Geodesy: a sensor for hydrology
- IPGP, Geodesy, Paris, France (firstname.lastname@example.org)
Understanding how the Earth’s shape, gravity field and rotation change in response to shifting hydrological, atmospherical and oceanic mass loads at its surface has great potential for monitoring the evolving climate. Recent advances in the field, namely hydrogeodesy, have required hand-in-hand development and improvement of the observing techniques and of our understanding of the solid Earth-climate interactions.

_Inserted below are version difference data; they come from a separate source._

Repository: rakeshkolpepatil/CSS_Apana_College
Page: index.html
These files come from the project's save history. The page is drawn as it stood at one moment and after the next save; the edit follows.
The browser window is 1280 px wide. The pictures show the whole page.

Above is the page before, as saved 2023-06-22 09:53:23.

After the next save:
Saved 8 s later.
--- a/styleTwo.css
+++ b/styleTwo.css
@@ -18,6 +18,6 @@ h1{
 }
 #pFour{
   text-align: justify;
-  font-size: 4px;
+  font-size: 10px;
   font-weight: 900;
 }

In particular, measurement of the spatial and temporal variations of the Earth's gravity field by the GRACE and GRACE-Follow On satellite missions offer an unprecedented measurement of the evolution of water mass redistribution, at timescales ranging from months to decades. However, the use of GRACE and GRACE-FO data for hydrological applications presents two major difficulties. First, the mission design and data processing lead to measurement noise and errors that limit GRACE missions to large-scale applications and complicates geophysical interpretation. Moreover, temporal observational gaps, including the 11 month-long gap between missions, prevent the interpretation of long-term mass variations. Secondly, disentangling sources of signals from the solid Earth and continental hydrology is challenging and requires to develop methods benefiting from multiple geodetic techniques.

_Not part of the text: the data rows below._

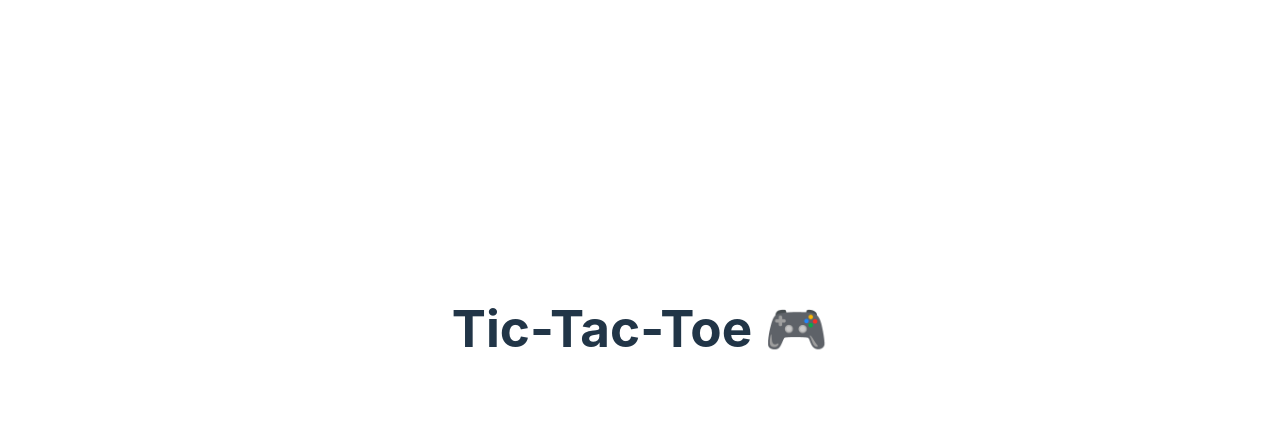
Repository: atzin-escandia/react-tic-tac-toe
Page: /
These files come from the project's save history. The page is drawn as it stood at one moment and after the next save; the edit follows.
The browser window is 1280 px wide. The pictures show the whole page.
The project was rebuilt for these pictures with package versions that can differ from the ones it lists, and the page was loaded fresh each time. Also part of the build but not shown: vite.config.js.

Above is the page before, as saved 2023-10-05 18:40:22.

### index.html
<!DOCTYPE html>
<html lang="en">
  <head>
    <meta charset="UTF-8" />
    <link rel="icon" type="image/svg+xml" href="/vite.svg" />
    <meta name="viewport" content="width=device-width, initial-scale=1.0" />
    <title>Tic-Tac-Toe React 🎮</title>
  </head>
  <body>
    <div id="root"></div>
    <script type="module" src="/src/main.jsx"></script>
  </body>
</html>

### src/App.jsx
import "./App.css";

function App() {
  const turns = {
    x: "❌",
    o: "🤍",
  };

  const board = Array(9).fill(null);
  return (
    <>
      <h1>Tic-Tac-Toe 🎮</h1>
      <div className="card"></div>
    </>
  );
}

export default App;

### src/index.css
:root {
  font-family: Inter, system-ui, Avenir, Helvetica, Arial, sans-serif;
  line-height: 1.5;
  font-weight: 400;

  color-scheme: light dark;
  color: rgba(255, 255, 255, 0.87);

  font-synthesis: none;
  text-rendering: optimizeLegibility;
  -webkit-font-smoothing: antialiased;
  -moz-osx-font-smoothing: grayscale;
  -webkit-text-size-adjust: 100%;
}

a {
  font-weight: 500;
  color: #646cff;
  text-decoration: inherit;
}
a:hover {
  color: #535bf2;
}

body {
  margin: 0;
  display: flex;
  place-items: center;
  min-width: 320px;
  min-height: 100vh;
}

h1 {
  font-size: 3.2em;
  line-height: 1.1;
}

button {
  border-radius: 8px;
  border: 1px solid transparent;
  padding: 0.6em 1.2em;
  font-size: 1em;
  font-weight: 500;
  font-family: inherit;
  background-color: #1a1a1a;
  cursor: pointer;
  transition: border-color 0.25s;
}
button:hover {
  border-color: #646cff;
}
button:focus,
button:focus-visible {
  outline: 4px auto -webkit-focus-ring-color;
}

@media (prefers-color-scheme: light) {
  :root {
    color: #213547;
    background-color: #ffffff;
  }
  a:hover {
    color: #747bff;
  }
  button {
    background-color: #f9f9f9;
  }
}

#root {
  max-width: 1280px;
  margin: 0 auto;
  padding: 2rem;
  text-align: center;
}

.logo {
  height: 6em;
  padding: 1.5em;
  will-change: filter;
}
.logo:hover {
  filter: drop-shadow(0 0 2em #646cffaa);
}
.logo.react:hover {
  filter: drop-shadow(0 0 2em #61dafbaa);
}

@keyframes logo-spin {
  from {
    transform: rotate(0deg);
  }
  to {
    transform: rotate(360deg);
  }
}

@media (prefers-reduced-motion: no-preference) {
  a:nth-of-type(2) .logo {
    animation: logo-spin infinite 20s linear;
  }
}

.card {
  padding: 2em;
}

.read-the-docs {
  color: #888;
}

Loaded but not shown: src/main.jsx (common file); src/App.css (common file)

After the next save:
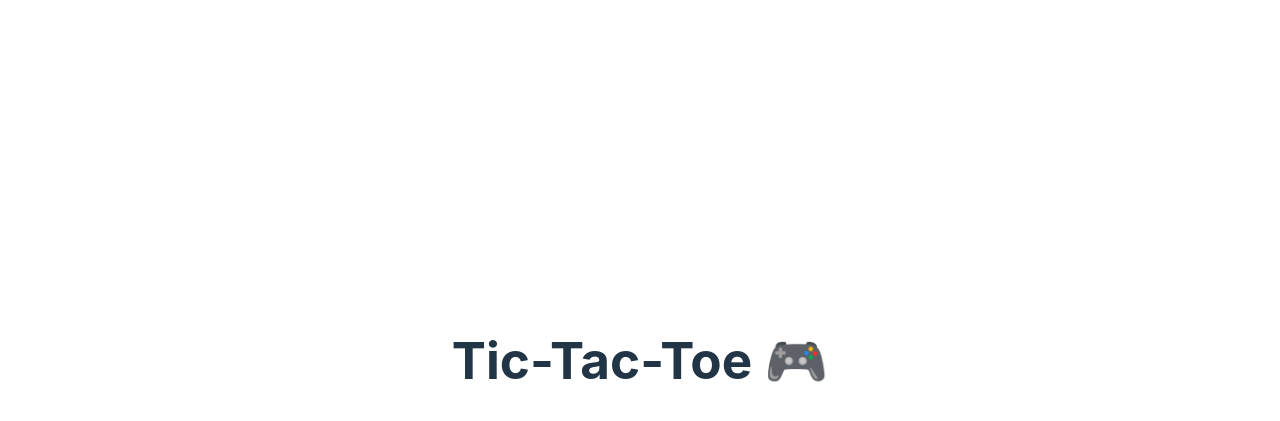
Saved 34 s later.
--- a/src/App.jsx
+++ b/src/App.jsx
@@ -7,11 +7,12 @@
   };
 
   const board = Array(9).fill(null);
+
   return (
-    <>
+    <main className="board">
       <h1>Tic-Tac-Toe 🎮</h1>
-      <div className="card"></div>
-    </>
+      <section className="game"></section>
+    </main>
   );
 }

To reduce noise and enhance geophysical signals in the data, we develop a method based on a spectral analysis by Multiple Singular Spectrum Analysis (M-SSA) which, using the spatio-temporal correlations of the GRACE-GRACE-FO time series, can fill observational gaps and remove a significant portion of the distinctive noise pattern while maintaining the best possible spatial resolution. This processing reveals hydrological signals that are less well or not resolved by other processing strategies. We discuss regional hydrological mass balance, including lakes, aquifers and ice caps regions, derived from the GRACE-GRACE-FO M-SSA solution. Furthermore, we discuss methods to separate sources of gravity variations using additional in-situ hydrological data or geodetic measurements of the Earth’s deformation.

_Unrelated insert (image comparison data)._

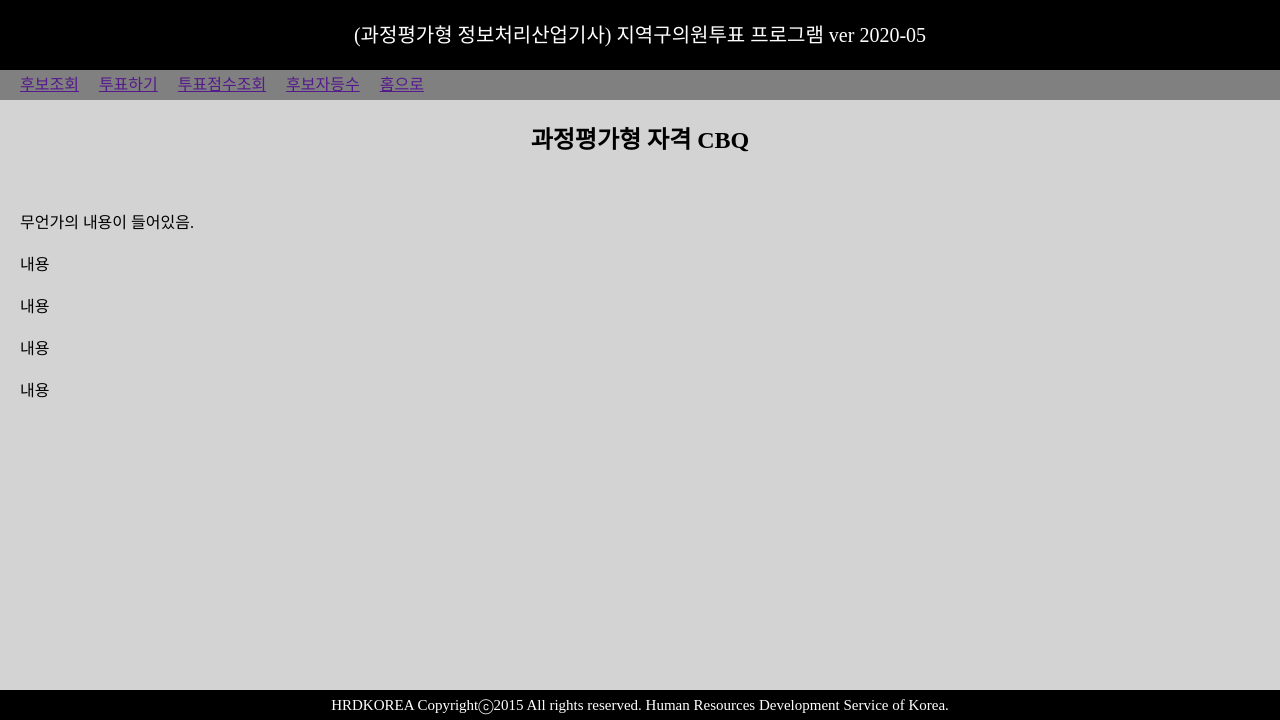
Repository: alsco727/JSP
Page: http://localhost/HRD_2207/
The author's editor kept a copy of each file at every save. The page is drawn from the files as they stood at one save, then again after the next save.
The browser window is 1280 px wide. The pictures show the whole page.
The page is served by Tomcat 9.

Above is the page before, as saved 2022-08-29 08:50:40.

After the next save:
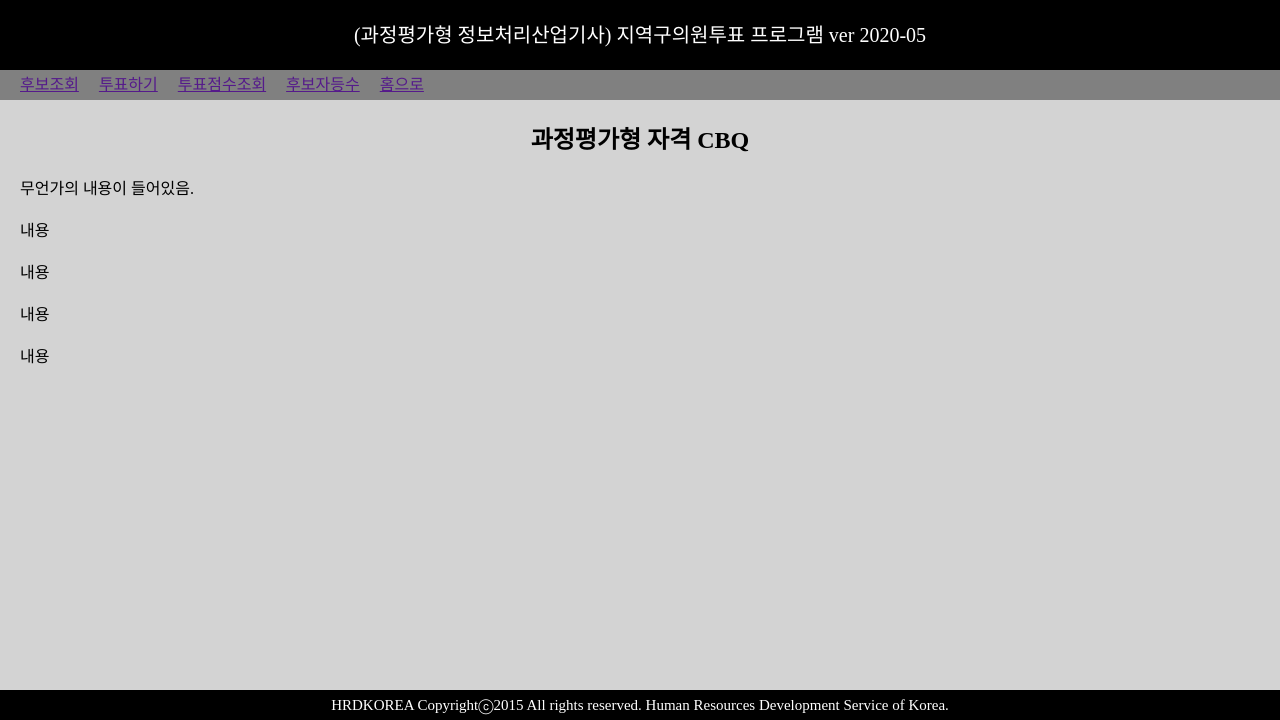
Saved 20 s later.
--- a/information_Processing/JSP과제4/HRD_2207/src/main/webapp/index.jsp
+++ b/information_Processing/JSP과제4/HRD_2207/src/main/webapp/index.jsp
@@ -10,7 +10,7 @@
 <jsp:include page="header.jsp"></jsp:include>
 
 <section style="position:fixed; top:100px; left:0px; width:100%; height:100%; background-color:lightgray">
-<h2 style="text-align:center"><b>과정평가형 자격 CBQ</b></h2><br>
+<h2 style="text-align:center"><b>과정평가형 자격 CBQ</b></h2>
 <p style="padding-left:20px;">
 무언가의 내용이 들어있음.<br><br>
 내용<br><br>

How to cite: Chanard, K.: Geodesy: a sensor for hydrology , EGU General Assembly 2022, Vienna, Austria, 23–27 May 2022, EGU22-12642, https://doi.org/10.5194/egusphere-egu22-12642, 2022.